— EXERCISE DIRECTIONS —
Output each of the entries exactly, skipping every picture they contain.

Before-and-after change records
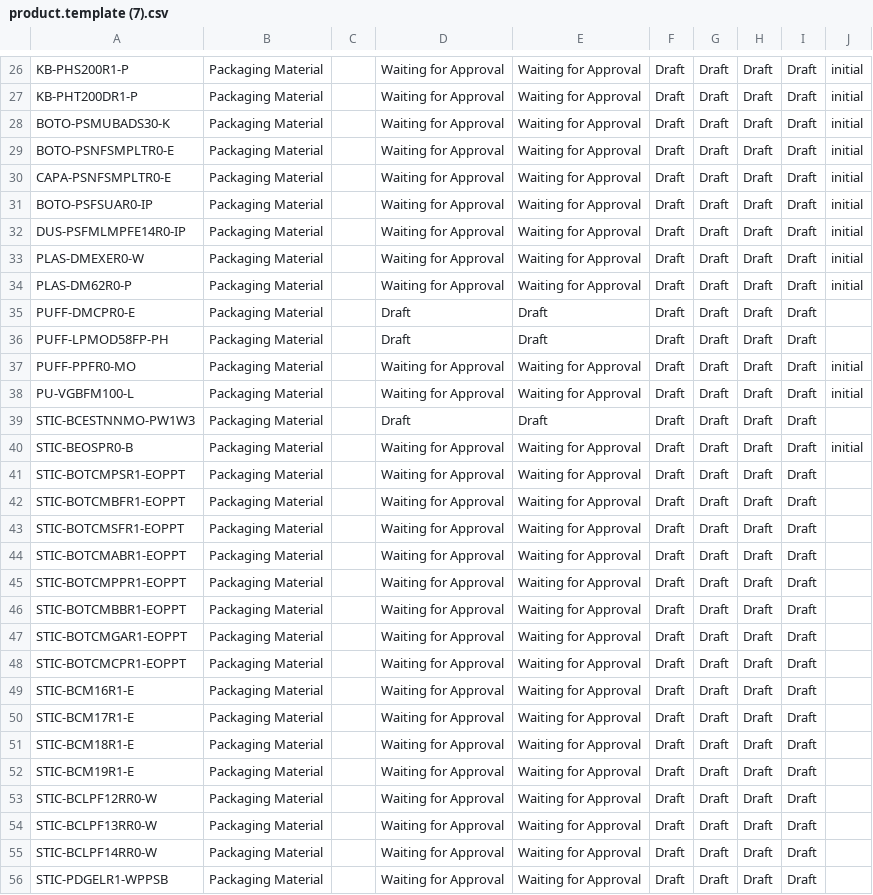
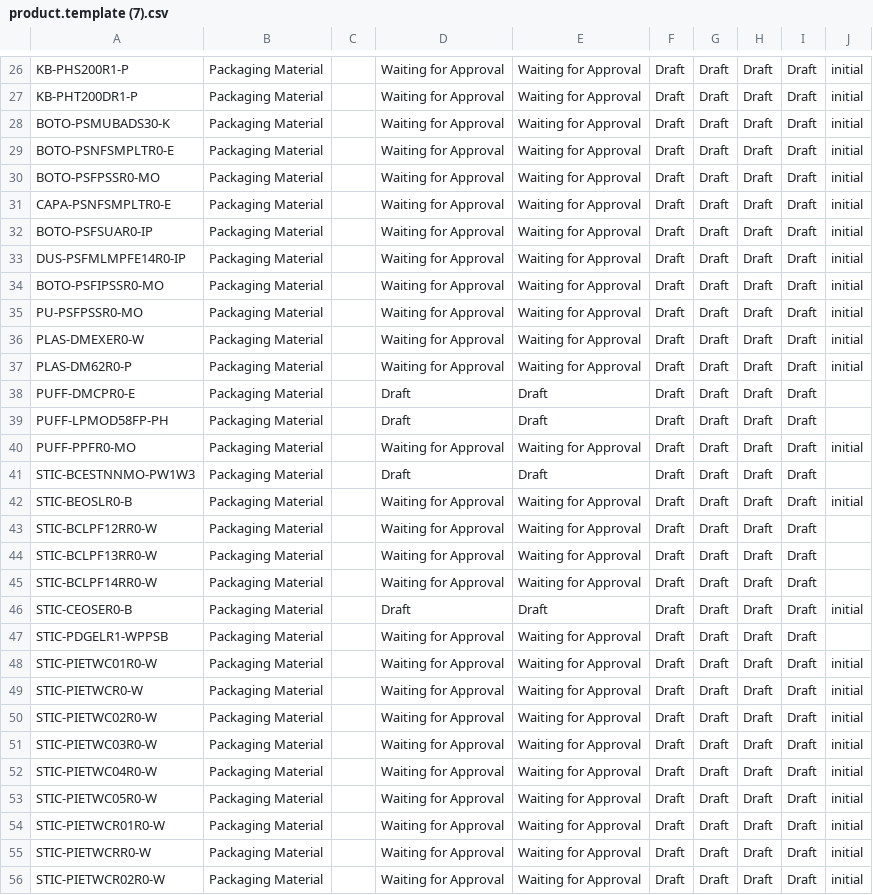
Before and after one commit to DekyHairudin/Deky, a CSV file: FM MP/product.template (7).csv, drawn as a sheet; only a part is shown, gaps mark what is left out; the shorter side is filled out with more unchanged rows; the diff covers the shown part only.

```diff
--- a/FM MP/product.template (7).csv
+++ b/FM MP/product.template (7).csv
@@ -29,2 +29,3 @@
 "BOTO-PSNFSMPLTR0-E","Packaging Material","","Waiting for Approval","Waiting for Approval","Draft","Draft","Draft","Draft","initial"
+"BOTO-PSFPSSR0-MO","Packaging Material","","Waiting for Approval","Waiting for Approval","Draft","Draft","Draft","Draft","initial"
 "CAPA-PSNFSMPLTR0-E","Packaging Material","","Waiting for Approval","Waiting for Approval","Draft","Draft","Draft","Draft","initial"
@@ -32,2 +33,4 @@
 "DUS-PSFMLMPFE14R0-IP","Packaging Material","","Waiting for Approval","Waiting for Approval","Draft","Draft","Draft","Draft","initial"
+"BOTO-PSFIPSSR0-MO","Packaging Material","","Waiting for Approval","Waiting for Approval","Draft","Draft","Draft","Draft","initial"
+"PU-PSFPSSR0-MO","Packaging Material","","Waiting for Approval","Waiting for Approval","Draft","Draft","Draft","Draft","initial"
 "PLAS-DMEXER0-W","Packaging Material","","Waiting for Approval","Waiting for Approval","Draft","Draft","Draft","Draft","initial"
@@ -37,17 +40,4 @@
 "PUFF-PPFR0-MO","Packaging Material","","Waiting for Approval","Waiting for Approval","Draft","Draft","Draft","Draft","initial"
-"PU-VGBFM100-L","Packaging Material","","Waiting for Approval","Waiting for Approval","Draft","Draft","Draft","Draft","initial"
 "STIC-BCESTNNMO-PW1W3","Packaging Material","","Draft","Draft","Draft","Draft","Draft","Draft",""
-"STIC-BEOSPR0-B","Packaging Material","","Waiting for Approval","Waiting for Approval","Draft","Draft","Draft","Draft","initial"
-"STIC-BOTCMPSR1-EOPPT","Packaging Material","","Waiting for Approval","Waiting for Approval","Draft","Draft","Draft","Draft",""
-"STIC-BOTCMBFR1-EOPPT","Packaging Material","","Waiting for Approval","Waiting for Approval","Draft","Draft","Draft","Draft",""
-"STIC-BOTCMSFR1-EOPPT","Packaging Material","","Waiting for Approval","Waiting for Approval","Draft","Draft","Draft","Draft",""
-"STIC-BOTCMABR1-EOPPT","Packaging Material","","Waiting for Approval","Waiting for Approval","Draft","Draft","Draft","Draft",""
-"STIC-BOTCMPPR1-EOPPT","Packaging Material","","Waiting for Approval","Waiting for Approval","Draft","Draft","Draft","Draft",""
-"STIC-BOTCMBBR1-EOPPT","Packaging Material","","Waiting for Approval","Waiting for Approval","Draft","Draft","Draft","Draft",""
-"STIC-BOTCMGAR1-EOPPT","Packaging Material","","Waiting for Approval","Waiting for Approval","Draft","Draft","Draft","Draft",""
-"STIC-BOTCMCPR1-EOPPT","Packaging Material","","Waiting for Approval","Waiting for Approval","Draft","Draft","Draft","Draft",""
-"STIC-BCM16R1-E","Packaging Material","","Waiting for Approval","Waiting for Approval","Draft","Draft","Draft","Draft",""
-"STIC-BCM17R1-E","Packaging Material","","Waiting for Approval","Waiting for Approval","Draft","Draft","Draft","Draft",""
-"STIC-BCM18R1-E","Packaging Material","","Waiting for Approval","Waiting for Approval","Draft","Draft","Draft","Draft",""
-"STIC-BCM19R1-E","Packaging Material","","Waiting for Approval","Waiting for Approval","Draft","Draft","Draft","Draft",""
+"STIC-BEOSLR0-B","Packaging Material","","Waiting for Approval","Waiting for Approval","Draft","Draft","Draft","Draft","initial"
 "STIC-BCLPF12RR0-W","Packaging Material","","Waiting for Approval","Waiting for Approval","Draft","Draft","Draft","Draft",""
@@ -55,2 +45,3 @@
 "STIC-BCLPF14RR0-W","Packaging Material","","Waiting for Approval","Waiting for Approval","Draft","Draft","Draft","Draft",""
+"STIC-CEOSER0-B","Packaging Material","","Draft","Draft","Draft","Draft","Draft","Draft","initial"
 "STIC-PDGELR1-WPPSB","Packaging Material","","Waiting for Approval","Waiting for Approval","Draft","Draft","Draft","Draft",""
```
Also changed, not shown: 2 added rows and 4 removed rows elsewhere in this file, FM MP/product.template (1).csv, FM MP/product.template (4).csv, 5 other files.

— WRITTEN RESPONSE —
Before and after one commit to DekyHairudin/Deky, a CSV file: FM MP/product.template (7).csv, drawn as a sheet; only a part is shown, gaps mark what is left out; the shorter side is filled out with more unchanged rows; the diff covers the shown part only.

```diff
--- a/FM MP/product.template (7).csv
+++ b/FM MP/product.template (7).csv
@@ -29,2 +29,3 @@
 "BOTO-PSNFSMPLTR0-E","Packaging Material","","Waiting for Approval","Waiting for Approval","Draft","Draft","Draft","Draft","initial"
+"BOTO-PSFPSSR0-MO","Packaging Material","","Waiting for Approval","Waiting for Approval","Draft","Draft","Draft","Draft","initial"
 "CAPA-PSNFSMPLTR0-E","Packaging Material","","Waiting for Approval","Waiting for Approval","Draft","Draft","Draft","Draft","initial"
@@ -32,2 +33,4 @@
 "DUS-PSFMLMPFE14R0-IP","Packaging Material","","Waiting for Approval","Waiting for Approval","Draft","Draft","Draft","Draft","initial"
+"BOTO-PSFIPSSR0-MO","Packaging Material","","Waiting for Approval","Waiting for Approval","Draft","Draft","Draft","Draft","initial"
+"PU-PSFPSSR0-MO","Packaging Material","","Waiting for Approval","Waiting for Approval","Draft","Draft","Draft","Draft","initial"
 "PLAS-DMEXER0-W","Packaging Material","","Waiting for Approval","Waiting for Approval","Draft","Draft","Draft","Draft","initial"
@@ -37,17 +40,4 @@
 "PUFF-PPFR0-MO","Packaging Material","","Waiting for Approval","Waiting for Approval","Draft","Draft","Draft","Draft","initial"
-"PU-VGBFM100-L","Packaging Material","","Waiting for Approval","Waiting for Approval","Draft","Draft","Draft","Draft","initial"
 "STIC-BCESTNNMO-PW1W3","Packaging Material","","Draft","Draft","Draft","Draft","Draft","Draft",""
-"STIC-BEOSPR0-B","Packaging Material","","Waiting for Approval","Waiting for Approval","Draft","Draft","Draft","Draft","initial"
-"STIC-BOTCMPSR1-EOPPT","Packaging Material","","Waiting for Approval","Waiting for Approval","Draft","Draft","Draft","Draft",""
-"STIC-BOTCMBFR1-EOPPT","Packaging Material","","Waiting for Approval","Waiting for Approval","Draft","Draft","Draft","Draft",""
-"STIC-BOTCMSFR1-EOPPT","Packaging Material","","Waiting for Approval","Waiting for Approval","Draft","Draft","Draft","Draft",""
-"STIC-BOTCMABR1-EOPPT","Packaging Material","","Waiting for Approval","Waiting for Approval","Draft","Draft","Draft","Draft",""
-"STIC-BOTCMPPR1-EOPPT","Packaging Material","","Waiting for Approval","Waiting for Approval","Draft","Draft","Draft","Draft",""
-"STIC-BOTCMBBR1-EOPPT","Packaging Material","","Waiting for Approval","Waiting for Approval","Draft","Draft","Draft","Draft",""
-"STIC-BOTCMGAR1-EOPPT","Packaging Material","","Waiting for Approval","Waiting for Approval","Draft","Draft","Draft","Draft",""
-"STIC-BOTCMCPR1-EOPPT","Packaging Material","","Waiting for Approval","Waiting for Approval","Draft","Draft","Draft","Draft",""
-"STIC-BCM16R1-E","Packaging Material","","Waiting for Approval","Waiting for Approval","Draft","Draft","Draft","Draft",""
-"STIC-BCM17R1-E","Packaging Material","","Waiting for Approval","Waiting for Approval","Draft","Draft","Draft","Draft",""
-"STIC-BCM18R1-E","Packaging Material","","Waiting for Approval","Waiting for Approval","Draft","Draft","Draft","Draft",""
-"STIC-BCM19R1-E","Packaging Material","","Waiting for Approval","Waiting for Approval","Draft","Draft","Draft","Draft",""
+"STIC-BEOSLR0-B","Packaging Material","","Waiting for Approval","Waiting for Approval","Draft","Draft","Draft","Draft","initial"
 "STIC-BCLPF12RR0-W","Packaging Material","","Waiting for Approval","Waiting for Approval","Draft","Draft","Draft","Draft",""
@@ -55,2 +45,3 @@
 "STIC-BCLPF14RR0-W","Packaging Material","","Waiting for Approval","Waiting for Approval","Draft","Draft","Draft","Draft",""
+"STIC-CEOSER0-B","Packaging Material","","Draft","Draft","Draft","Draft","Draft","Draft","initial"
 "STIC-PDGELR1-WPPSB","Packaging Material","","Waiting for Approval","Waiting for Approval","Draft","Draft","Draft","Draft",""
```
Also changed, not shown: 2 added rows and 4 removed rows elsewhere in this file, FM MP/product.template (1).csv, FM MP/product.template (4).csv, 5 other files.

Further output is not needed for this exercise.